EXERCISE DESCRIPTION >> Which lines below include "color"? Copy them all.

ENTRIES SUPPLIED >>
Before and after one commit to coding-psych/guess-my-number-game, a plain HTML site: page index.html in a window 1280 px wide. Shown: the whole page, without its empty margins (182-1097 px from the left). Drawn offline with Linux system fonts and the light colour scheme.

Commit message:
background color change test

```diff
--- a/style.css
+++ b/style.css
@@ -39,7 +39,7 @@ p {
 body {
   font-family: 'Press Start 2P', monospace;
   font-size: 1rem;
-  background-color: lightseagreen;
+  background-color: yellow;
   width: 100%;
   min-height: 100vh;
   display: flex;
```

THE COMPLETED TASK >>
background color change test
-  background-color: lightseagreen;
+  background-color: yellow;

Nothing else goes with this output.